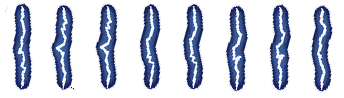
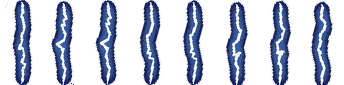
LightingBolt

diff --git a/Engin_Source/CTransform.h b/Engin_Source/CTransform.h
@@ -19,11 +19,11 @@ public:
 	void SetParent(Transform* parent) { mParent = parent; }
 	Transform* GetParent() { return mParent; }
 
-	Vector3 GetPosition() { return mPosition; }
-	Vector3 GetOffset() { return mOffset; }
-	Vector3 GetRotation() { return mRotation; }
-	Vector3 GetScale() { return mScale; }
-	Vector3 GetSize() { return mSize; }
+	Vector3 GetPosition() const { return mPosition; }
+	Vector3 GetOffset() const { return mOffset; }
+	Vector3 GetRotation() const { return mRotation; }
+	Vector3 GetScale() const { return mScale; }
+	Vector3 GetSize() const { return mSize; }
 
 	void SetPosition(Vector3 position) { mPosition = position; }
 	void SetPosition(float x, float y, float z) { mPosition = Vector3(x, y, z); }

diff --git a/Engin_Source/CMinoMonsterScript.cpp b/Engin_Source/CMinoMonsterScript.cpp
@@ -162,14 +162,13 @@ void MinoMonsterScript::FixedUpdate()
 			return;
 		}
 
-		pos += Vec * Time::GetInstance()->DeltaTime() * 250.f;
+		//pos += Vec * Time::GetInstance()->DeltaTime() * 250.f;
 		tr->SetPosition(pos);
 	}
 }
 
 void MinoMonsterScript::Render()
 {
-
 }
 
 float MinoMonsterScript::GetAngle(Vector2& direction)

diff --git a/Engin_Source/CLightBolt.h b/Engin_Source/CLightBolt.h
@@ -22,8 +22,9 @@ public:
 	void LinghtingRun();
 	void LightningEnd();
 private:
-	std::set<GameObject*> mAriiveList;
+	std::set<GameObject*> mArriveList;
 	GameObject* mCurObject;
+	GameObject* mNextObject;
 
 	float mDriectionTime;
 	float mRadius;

...

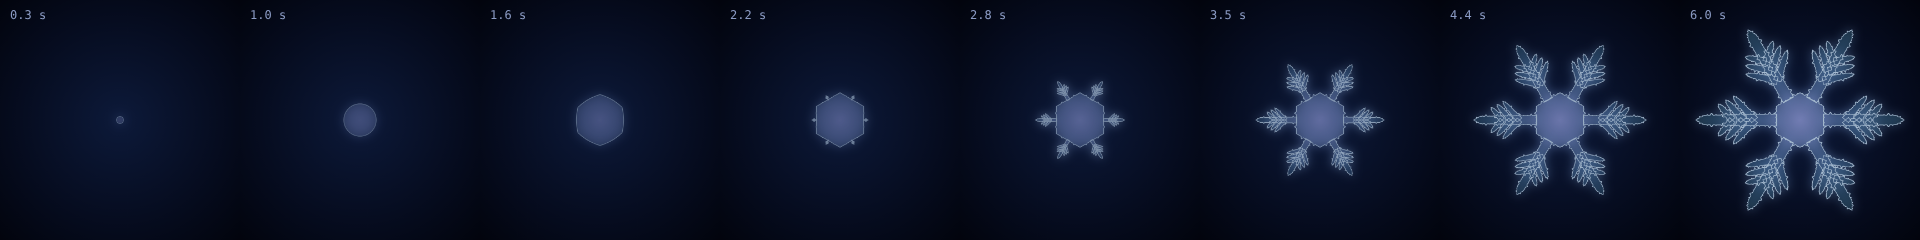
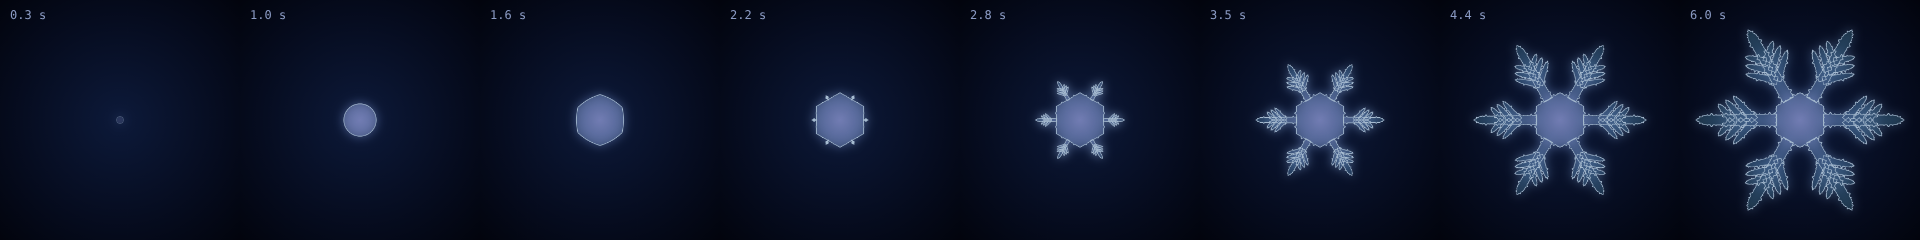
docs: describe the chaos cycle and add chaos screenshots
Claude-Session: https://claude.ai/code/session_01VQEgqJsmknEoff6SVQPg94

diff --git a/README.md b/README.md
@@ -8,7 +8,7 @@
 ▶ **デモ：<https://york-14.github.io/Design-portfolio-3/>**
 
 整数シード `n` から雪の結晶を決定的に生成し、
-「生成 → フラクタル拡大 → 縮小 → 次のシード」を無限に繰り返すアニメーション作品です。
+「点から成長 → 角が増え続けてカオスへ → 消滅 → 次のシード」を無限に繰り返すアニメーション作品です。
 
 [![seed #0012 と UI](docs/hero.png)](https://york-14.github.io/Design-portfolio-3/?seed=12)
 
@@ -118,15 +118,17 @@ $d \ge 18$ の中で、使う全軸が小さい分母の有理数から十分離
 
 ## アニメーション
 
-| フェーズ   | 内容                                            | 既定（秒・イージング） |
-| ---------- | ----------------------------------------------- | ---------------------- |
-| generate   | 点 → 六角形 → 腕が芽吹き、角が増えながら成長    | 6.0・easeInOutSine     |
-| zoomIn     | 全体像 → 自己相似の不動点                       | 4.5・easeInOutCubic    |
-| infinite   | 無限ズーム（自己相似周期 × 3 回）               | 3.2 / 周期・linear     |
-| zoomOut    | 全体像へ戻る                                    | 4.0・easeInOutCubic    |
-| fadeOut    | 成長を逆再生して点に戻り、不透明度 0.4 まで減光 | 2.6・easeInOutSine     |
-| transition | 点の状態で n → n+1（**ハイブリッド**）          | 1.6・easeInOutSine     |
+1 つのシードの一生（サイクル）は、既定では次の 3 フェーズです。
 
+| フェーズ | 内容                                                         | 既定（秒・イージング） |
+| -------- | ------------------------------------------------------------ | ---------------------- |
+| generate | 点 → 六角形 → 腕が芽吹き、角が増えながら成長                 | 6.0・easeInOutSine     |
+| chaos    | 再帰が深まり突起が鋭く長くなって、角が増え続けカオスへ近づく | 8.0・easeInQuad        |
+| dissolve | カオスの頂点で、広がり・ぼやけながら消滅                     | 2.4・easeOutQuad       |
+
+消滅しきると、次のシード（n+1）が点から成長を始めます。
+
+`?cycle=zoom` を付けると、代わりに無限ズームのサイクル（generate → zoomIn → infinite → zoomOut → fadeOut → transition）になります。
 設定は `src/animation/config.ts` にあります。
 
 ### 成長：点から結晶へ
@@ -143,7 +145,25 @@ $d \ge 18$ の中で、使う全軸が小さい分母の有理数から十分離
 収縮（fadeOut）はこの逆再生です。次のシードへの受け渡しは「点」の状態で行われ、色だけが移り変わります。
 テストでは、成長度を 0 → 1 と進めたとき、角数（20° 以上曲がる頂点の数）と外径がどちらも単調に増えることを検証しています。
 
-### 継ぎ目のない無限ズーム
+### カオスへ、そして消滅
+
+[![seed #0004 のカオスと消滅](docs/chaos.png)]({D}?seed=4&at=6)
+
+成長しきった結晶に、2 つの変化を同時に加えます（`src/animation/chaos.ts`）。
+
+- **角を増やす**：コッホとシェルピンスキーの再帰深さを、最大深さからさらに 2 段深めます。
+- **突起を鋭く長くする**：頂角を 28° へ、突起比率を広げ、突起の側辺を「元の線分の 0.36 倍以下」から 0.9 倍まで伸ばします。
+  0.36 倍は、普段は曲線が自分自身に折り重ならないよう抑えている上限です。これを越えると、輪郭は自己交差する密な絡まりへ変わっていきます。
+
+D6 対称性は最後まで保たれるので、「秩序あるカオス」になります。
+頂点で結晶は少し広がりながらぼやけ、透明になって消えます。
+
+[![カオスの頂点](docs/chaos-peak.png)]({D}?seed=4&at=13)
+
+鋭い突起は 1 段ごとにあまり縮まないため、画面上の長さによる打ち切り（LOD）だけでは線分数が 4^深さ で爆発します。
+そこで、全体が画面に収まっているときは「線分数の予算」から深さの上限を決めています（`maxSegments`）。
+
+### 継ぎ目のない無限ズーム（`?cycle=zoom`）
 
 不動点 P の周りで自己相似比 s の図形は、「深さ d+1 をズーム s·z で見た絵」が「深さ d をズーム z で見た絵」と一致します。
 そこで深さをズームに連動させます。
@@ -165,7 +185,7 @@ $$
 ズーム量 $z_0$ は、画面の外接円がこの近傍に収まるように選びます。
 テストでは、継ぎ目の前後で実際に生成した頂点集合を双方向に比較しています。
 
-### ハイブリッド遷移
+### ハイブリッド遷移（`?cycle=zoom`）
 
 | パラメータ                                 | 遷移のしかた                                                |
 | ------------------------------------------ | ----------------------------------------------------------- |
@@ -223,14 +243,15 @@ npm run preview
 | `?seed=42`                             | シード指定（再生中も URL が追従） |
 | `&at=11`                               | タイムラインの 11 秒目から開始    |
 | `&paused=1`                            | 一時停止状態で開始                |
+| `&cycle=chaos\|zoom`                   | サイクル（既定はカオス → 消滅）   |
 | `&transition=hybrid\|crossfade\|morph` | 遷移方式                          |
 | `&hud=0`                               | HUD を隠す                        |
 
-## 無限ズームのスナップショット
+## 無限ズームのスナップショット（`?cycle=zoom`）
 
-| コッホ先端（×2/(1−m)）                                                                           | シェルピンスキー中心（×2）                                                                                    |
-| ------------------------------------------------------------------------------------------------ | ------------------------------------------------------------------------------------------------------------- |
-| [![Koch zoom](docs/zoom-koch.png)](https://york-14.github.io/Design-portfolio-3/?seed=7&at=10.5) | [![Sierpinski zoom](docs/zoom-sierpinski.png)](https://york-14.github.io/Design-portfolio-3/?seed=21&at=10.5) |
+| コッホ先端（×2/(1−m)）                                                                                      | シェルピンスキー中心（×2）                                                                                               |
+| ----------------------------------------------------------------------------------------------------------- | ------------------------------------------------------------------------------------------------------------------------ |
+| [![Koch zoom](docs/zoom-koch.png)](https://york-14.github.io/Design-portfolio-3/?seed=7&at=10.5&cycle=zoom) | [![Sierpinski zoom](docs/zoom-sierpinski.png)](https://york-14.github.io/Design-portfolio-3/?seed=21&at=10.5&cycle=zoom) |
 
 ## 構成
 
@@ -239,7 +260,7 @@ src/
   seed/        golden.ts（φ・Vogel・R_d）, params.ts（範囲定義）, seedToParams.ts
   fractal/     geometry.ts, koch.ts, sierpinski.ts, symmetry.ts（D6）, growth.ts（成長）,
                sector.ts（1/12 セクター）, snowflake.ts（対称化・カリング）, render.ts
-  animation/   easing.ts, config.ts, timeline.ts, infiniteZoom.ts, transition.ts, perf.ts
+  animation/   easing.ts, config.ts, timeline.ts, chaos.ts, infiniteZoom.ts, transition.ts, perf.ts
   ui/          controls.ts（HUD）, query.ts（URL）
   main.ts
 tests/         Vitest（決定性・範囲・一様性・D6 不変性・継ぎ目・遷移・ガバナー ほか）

§ **Problem requirements**: What lines of the preceding data include the string "york"? Pull them out.

§ **Task solution**:
 ▶ **デモ：<https://york-14.github.io/Design-portfolio-3/>**
 [![seed #0012 と UI](docs/hero.png)](https://york-14.github.io/Design-portfolio-3/?seed=12)
-| [![Koch zoom](docs/zoom-koch.png)](https://york-14.github.io/Design-portfolio-3/?seed=7&at=10.5) | [![Sierpinski zoom](docs/zoom-sierpinski.png)](https://york-14.github.io/Design-portfolio-3/?seed=21&at=10.5) |
+| [![Koch zoom](docs/zoom-koch.png)](https://york-14.github.io/Design-portfolio-3/?seed=7&at=10.5&cycle=zoom) | [![Sierpinski zoom](docs/zoom-sierpinski.png)](https://york-14.github.io/Design-portfolio-3/?seed=21&at=10.5&cycle=zoom) |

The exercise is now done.